BRF has announced it is putting some employees on holiday leave at the Mineiros plant due to work being carried out to expand its cutting line, but stressed there was no connection to the recent management shake-up or the Carne Fraca probe. Employees, the appropriate union and the Public Ministry were informed of the decision in January and February, a company spokesperson told just-food.

Holidays of 30 days will be taken by employees who work in turkey production as of 12 March and another 623 employees who work on the chicken line leave the same date for ten days, all with compensation, the spokesperson added.  

Last week, Brazilian police arrested Pedro Faria, the former chief executive of BRF, on charges he engaged in fraud to evade food safety checks. According to Reuters, in a court ruling authorising the arrest of Faria, Judge André Duszczak said the former BRF boss and other company executives moved to cover up claims of possible food contamination.
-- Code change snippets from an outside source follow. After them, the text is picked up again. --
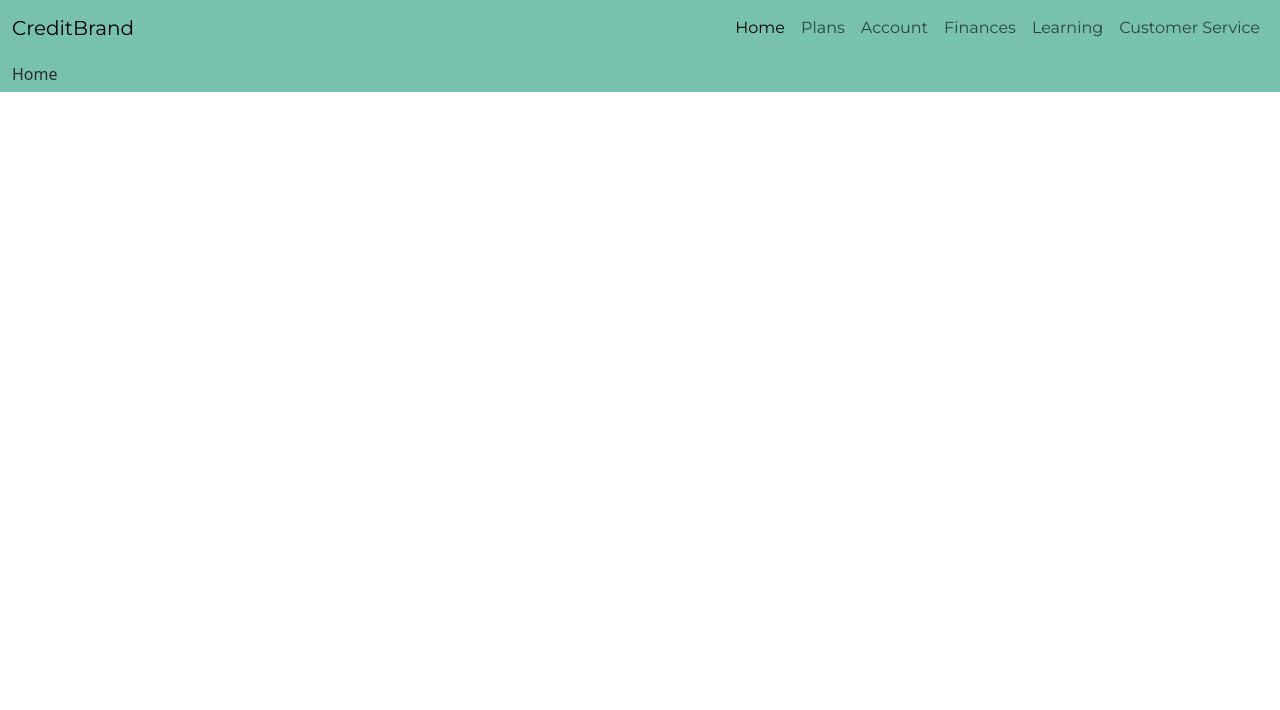
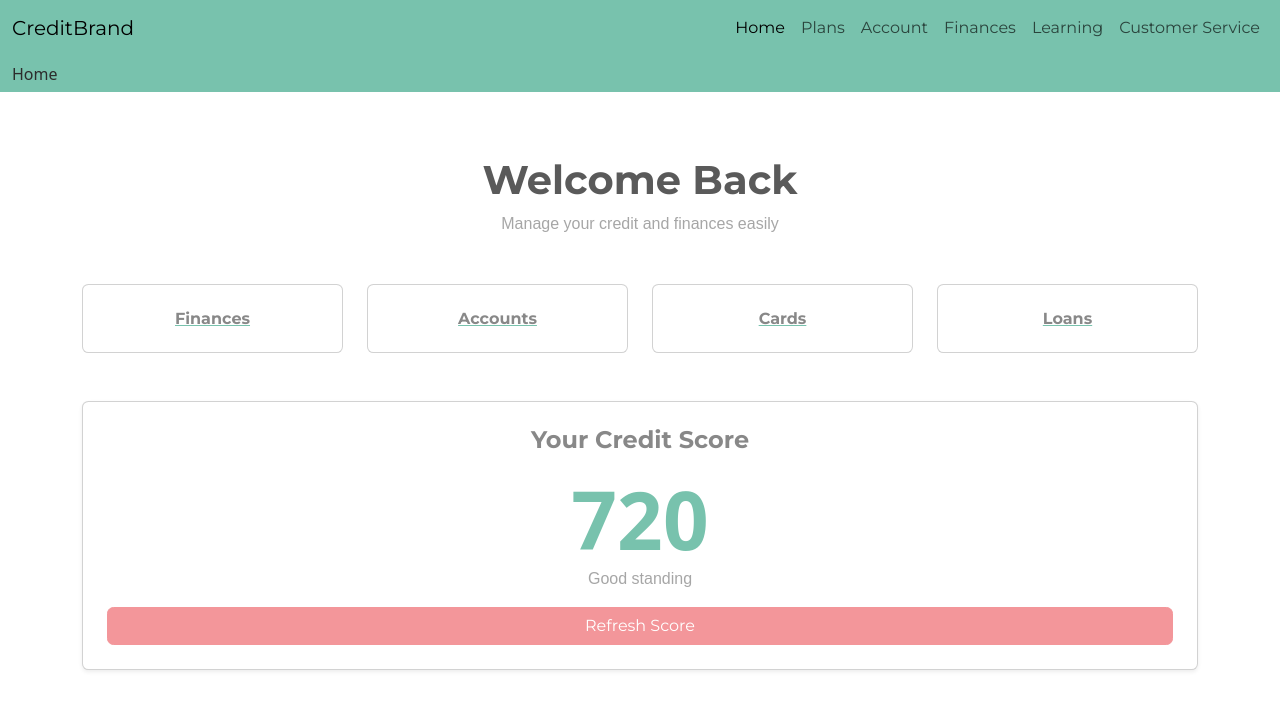
Before and after one commit to VCU-257/iteration-2-build-with-style-group-2, a React (Vite) app: page / in a window 1280 px wide. Shown: the top 710 px of the page. Built offline with nearby package versions, Linux system fonts and the light colour scheme; a web font is replaced by a local one.

Commit message:
Update Home.jsx

```diff
--- a/src/pages/Home.jsx
+++ b/src/pages/Home.jsx
@@ -1,13 +1,131 @@
-import { usePageTitle } from "../hooks";
+import { useEffect, useState } from "react";
 import "../styles/home.css";
+import MobileTitleBar from "../components/MobileTitleBar";
 
 export default function Home() {
-    /* Change the page title on page load */
-    usePageTitle("Home");
+    const baseURL = import.meta.env.BASE_URL.includes("#") ? import.meta.env.BASE_URL : `${import.meta.env.BASE_URL}#/`;
+    const [score, setScore] = useState(720);
+
+    useEffect(() => {
+        document.title = "Home";
+    }, []);
+
+    function refreshScore() {
+        const newScore = Math.floor(Math.random() * (850 - 600) + 600);
+        setScore(newScore);
+    }
 
     return (
         <div className="home-page">
-            {/* replace this line with all of your code! */}
+
+            {/* navbar */}
+            {/* <nav className="navbar navbar-expand-lg navbar-dark custom-navbar">
+                <div className="container">
+                    <a className="navbar-brand fw-bold" href="#">CreditBrand</a>
+
+                    <button className="navbar-toggler" data-bs-toggle="collapse" data-bs-target="#nav">
+                        <span className="navbar-toggler-icon"></span>
+                    </button>
+
+                    <div className="collapse navbar-collapse" id="nav">
+                        <ul className="navbar-nav ms-auto">
+                            <li className="nav-item"><a className="nav-link active" href="#">Home</a></li>
+                            <li className="nav-item"><a className="nav-link" href="#">Plans</a></li>
+                            <li className="nav-item"><a className="nav-link" href="account-info.html">Account</a></li>
+                            <li className="nav-item"><a className="nav-link" href="Finances.html">Finances</a></li>
+                        </ul>
+                    </div>
+                </div>
+            </nav> */}
+            <MobileTitleBar pageTitle="Home" />
+
+            {/* main */}
+            <div className="container py-5">
+
+                <div className="text-center mb-5">
+                    <h1 className="fw-bold">Welcome Back</h1>
+                    <p className="text-muted">Manage your credit and finances easily</p>
+                </div>
+
+                {/* action cards */}
+                <div className="row g-4 mb-5 text-center">
+
+                    <div className="col-6 col-md-3">
+                        <a href={`${baseURL}finances`} className="action-link">
+                            <div className="card p-3 action-card">
+                                <i className="bi bi-wallet fs-1 mb-2"></i>
+                                <h6>Finances</h6>
+                            </div>
+                        </a>
+                    </div>
+
+                    <div className="col-6 col-md-3">
+                        <a href={`${baseURL}account-info`}  className="action-link">
+                            <div className="card p-3 action-card">
+                                <i className="bi bi-person fs-1 mb-2"></i>
+                                <h6>Accounts</h6>
+                            </div>
+                        </a>
+                    </div>
+
+                    <div className="col-6 col-md-3">
+                        <a href="#" className="action-link">
+                            <div className="card p-3 action-card">
+                                <i className="bi bi-credit-card fs-1 mb-2"></i>
+                                <h6>Cards</h6>
+                            </div>
+                        </a>
+                    </div>
+
+                    <div className="col-6 col-md-3">
+                        <a href="#" className="action-link">
+                            <div className="card p-3 action-card">
+                                <i className="bi bi-cash fs-1 mb-2"></i>
+                                <h6>Loans</h6>
+                            </div>
+                        </a>
+                    </div>
+
+                </div>
+
+                {/* credit score */}
+                <div className="card text-center shadow-sm p-4">
+
+                    <h4 className="mb-3">Your Credit Score</h4>
+
+                    <div className="display-1 fw-bold text-primary">
+                        {score}
+                    </div>
+
+                    <p className="text-muted mb-3">Good standing</p>
+
+                    <button className="btn btn-secondary" onClick={refreshScore}>
+                        <i className="bi bi-arrow-repeat"></i> Refresh Score
+                    </button>
+
+                </div>
+
+            </div>
+
+            {/* mobile navigation */}
+            {/* <nav className="navbar fixed-bottom navbar-light bg-light d-lg-none border-top">
+                <div className="container-fluid d-flex justify-content-around text-center">
+
+                    <a href="#" className="text-dark">
+                        <i className="bi bi-house fs-5"></i>
+                    </a>
+
+                    <a href="Finances.html" className="text-dark">
+                        <i className="bi bi-wallet fs-5"></i>
+                    </a>
+
+                    <a href="account-info.html" className="text-dark">
+                        <i className="bi bi-person fs-5"></i>
+                    </a>
+
+                </div>
+            </nav> */}
+
         </div>
     );
 }
```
Reuters quoted police as saying Faria, BRF’s CEO between 2015 and 2017, had been taken into custody in Curitiba, Paraná, along with Helio Rubens Mendes dos Santos Junior, who recently resigned as vice president of global operations.